Well, that was quick. The new frugality lasted all of two years. Is that good or bad?

One takeaway from the newly minted Federal Reserve quarterly flow of funds report is that America has stopped paying down debt.

Not the most reassuring picture

Private sector debt fell by $165 billion in the third quarter. That is just a quarter of the rate of decline a year ago, Capital Economics notes. But what’s more, government debt issuance more than canceled out that drop, expanding by $380 billion during the period ended in September.

That gap, if you can bear it, stands to get even bigger in coming quarters should Congress approve the deficit-expanding tax deal reached this month by the White House and congressional Republicans.

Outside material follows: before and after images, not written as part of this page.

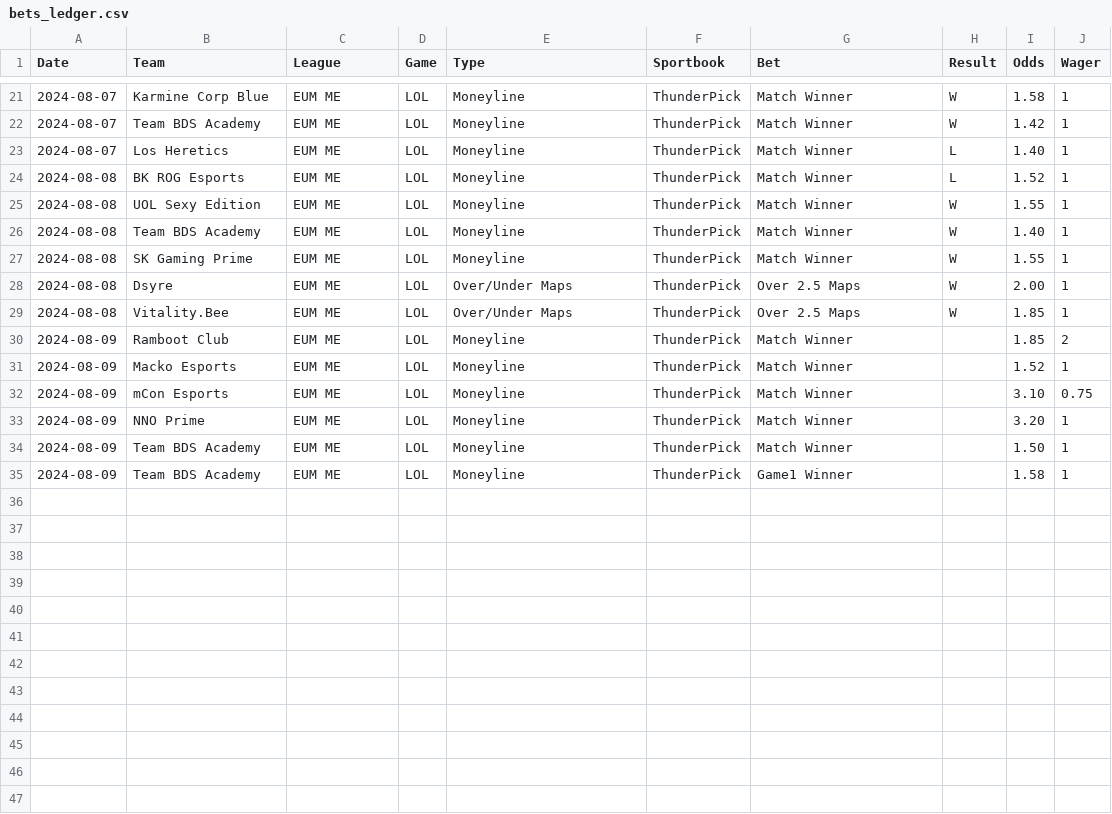
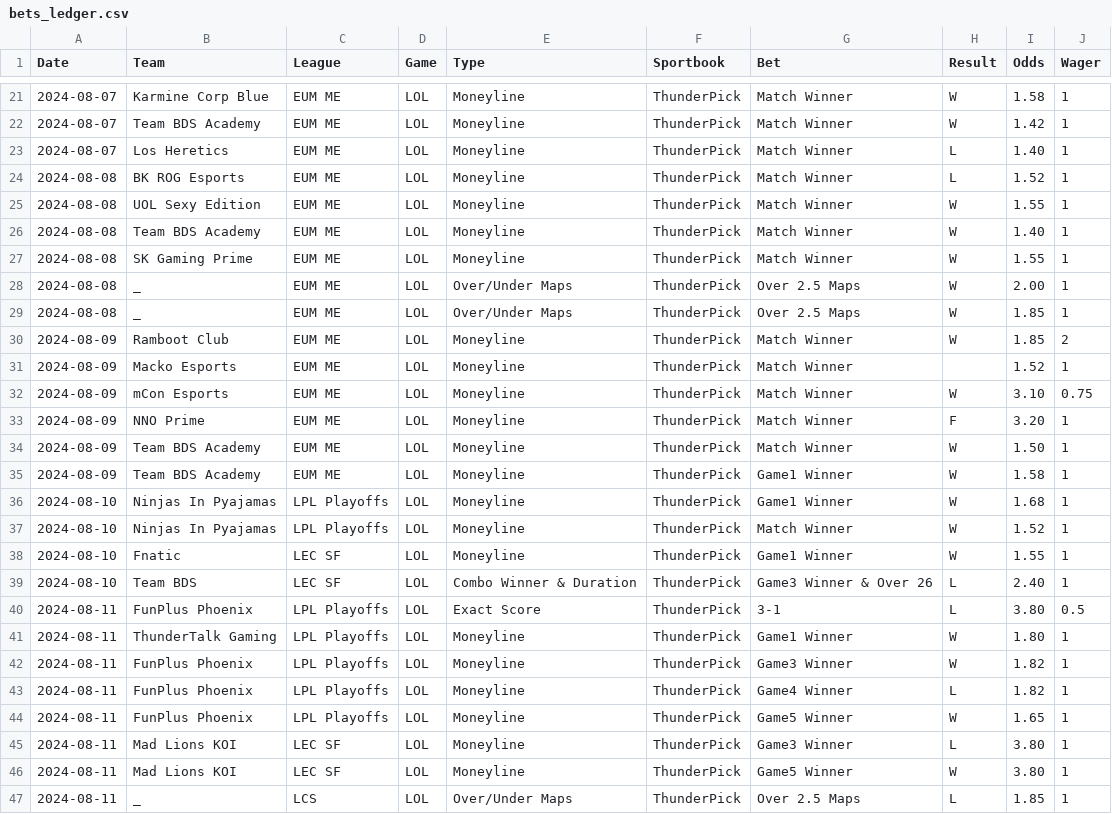
Before and after one commit to Yureehh/Betting-Dashboard, a CSV file: data/bets_ledger.csv, drawn as a sheet; only a part is shown, gaps mark what is left out.

Commit message:
added weekend games

```diff
--- a/data/bets_ledger.csv
+++ b/data/bets_ledger.csv
@@ -27,9 +27,21 @@ Date,Team,League,Game,Type,Sportbook,Bet,Result,Odds,Wager
 2024-08-08,SK Gaming Prime,EUM ME,LOL,Moneyline,ThunderPick,Match Winner,W,1.55,1
-2024-08-08,Dsyre,EUM ME,LOL,Over/Under Maps,ThunderPick,Over 2.5 Maps,W,2.00,1
-2024-08-08,Vitality.Bee,EUM ME,LOL,Over/Under Maps,ThunderPick,Over 2.5 Maps,W,1.85,1
-2024-08-09,Ramboot Club,EUM ME,LOL,Moneyline,ThunderPick,Match Winner,,1.85,2
+2024-08-08,_,EUM ME,LOL,Over/Under Maps,ThunderPick,Over 2.5 Maps,W,2.00,1
+2024-08-08,_,EUM ME,LOL,Over/Under Maps,ThunderPick,Over 2.5 Maps,W,1.85,1
+2024-08-09,Ramboot Club,EUM ME,LOL,Moneyline,ThunderPick,Match Winner,W,1.85,2
 2024-08-09,Macko Esports,EUM ME,LOL,Moneyline,ThunderPick,Match Winner,,1.52,1
-2024-08-09,mCon Esports,EUM ME,LOL,Moneyline,ThunderPick,Match Winner,,3.10,0.75
-2024-08-09,NNO Prime,EUM ME,LOL,Moneyline,ThunderPick,Match Winner,,3.20,1
-2024-08-09,Team BDS Academy,EUM ME,LOL,Moneyline,ThunderPick,Match Winner,,1.50,1
-2024-08-09,Team BDS Academy,EUM ME,LOL,Moneyline,ThunderPick,Game1 Winner,,1.58,1
+2024-08-09,mCon Esports,EUM ME,LOL,Moneyline,ThunderPick,Match Winner,W,3.10,0.75
+2024-08-09,NNO Prime,EUM ME,LOL,Moneyline,ThunderPick,Match Winner,F,3.20,1
+2024-08-09,Team BDS Academy,EUM ME,LOL,Moneyline,ThunderPick,Match Winner,W,1.50,1
+2024-08-09,Team BDS Academy,EUM ME,LOL,Moneyline,ThunderPick,Game1 Winner,W,1.58,1
+2024-08-10,Ninjas In Pyajamas,LPL Playoffs,LOL,Moneyline,ThunderPick,Game1 Winner,W,1.68,1
+2024-08-10,Ninjas In Pyajamas,LPL Playoffs,LOL,Moneyline,ThunderPick,Match Winner,W,1.52,1
+2024-08-10,Fnatic,LEC SF,LOL,Moneyline,ThunderPick,Game1 Winner,W,1.55,1
+2024-08-10,Team BDS,LEC SF,LOL,Combo Winner & Duration,ThunderPick,Game3 Winner & Over 26,L,2.40,1
+2024-08-11,FunPlus Phoenix,LPL Playoffs,LOL,Exact Score,ThunderPick,3-1,L,3.80,0.5
+2024-08-11,ThunderTalk Gaming,LPL Playoffs,LOL,Moneyline,ThunderPick,Game1 Winner,W,1.80,1
+2024-08-11,FunPlus Phoenix,LPL Playoffs,LOL,Moneyline,ThunderPick,Game3 Winner,W,1.82,1
+2024-08-11,FunPlus Phoenix,LPL Playoffs,LOL,Moneyline,ThunderPick,Game4 Winner,L,1.82,1
+2024-08-11,FunPlus Phoenix,LPL Playoffs,LOL,Moneyline,ThunderPick,Game5 Winner,W,1.65,1
+2024-08-11,Mad Lions KOI,LEC SF,LOL,Moneyline,ThunderPick,Game3 Winner,L,3.80,1
+2024-08-11,Mad Lions KOI,LEC SF,LOL,Moneyline,ThunderPick,Game5 Winner,W,3.80,1
+2024-08-11,_,LCS,LOL,Over/Under Maps,ThunderPick,Over 2.5 Maps,L,1.85,1
```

That shift is not exactly reassuring the many fiscal hawks who warn that U.S. profligacy will not end well. They say the wider the budget gap, the bigger the mountain of debt sitting atop U.S. assets. Both of those trends, they claim, will push the dollar toward collapse in an inflationary crisis reminiscent of a banana republic.

If the ever-growing U.S. budget deficit is exhibit one in this lecture, exhibit two is the staggering level of debt piled up on all levels of society, as measured by the ratio of nonfinancial debt to economic output. Though there has been some talk of Americans getting their financial houses in order, there is not a lot of evidence of it to look at this number (see chart, right).

While financial firms have indeed cut their debt by 16% or so since the financial crisis broke out two years ago, nonfinancial debt – that carried by consumers, government and nonfinancial businesses — remains just 2 percentage points below its bubble-era peak, at 243% of GDP.

“So you can forget about all that deleveraging talk,” says Euro Pacific Capital economist Michael Pento, who believes the dollar will collapse in an inflationary whirlwind. “The U.S. is in fact still leveraging up, both in nominal terms and as a percentage of GDP.”

Yet as irresponsible as this might sound, there is an argument in favor of this unexpected pause in our deserved march to austerity — which is that it just maybe could keep the economy staggering forward for a while as the search for a new growth engine goes on.

The observation that American consumers have stopped adding to savings and have returned to spending is admittedly unnerving, because it was our profligacy that put us in this fix in the first place. Everyone will be rightly concerned if the saving rate dives back toward zero and debt levels start climbing again.

But for now, a bit more spending and a bit less scrimping could pave the way to better growth and, Ben Bernanke no doubt hopes, more of the same down the road. And as he knows, it is only through higher growth that we will be able to overcome climb our unhappy debt mountain.

The unexpected rise in consumer spending is part of the reason economists at the likes of Goldman Sachs and UBS have been raising their U.S. growth forecasts lately.

“This is a pretty important shift,” Goldman economist Jan Hatzius said this month. “This is why are we turning more upbeat on U.S. growth after being downbeat for the past five years.”

There is another aspect to this story, which is that as spendthrift and irresponsible as Americans have been, their banks and other so-called financial intermediaries were even worse – which means their debt levels perhaps have further to fall.

Financial sector debt amounted to just 24% of nonfinancial debt in 1990, for instance. Even after all the banking sector deleveraging, that number was 40% in the third quarter of 2010. Everyone in the United States has some belt tightening to do, but surely some more than others.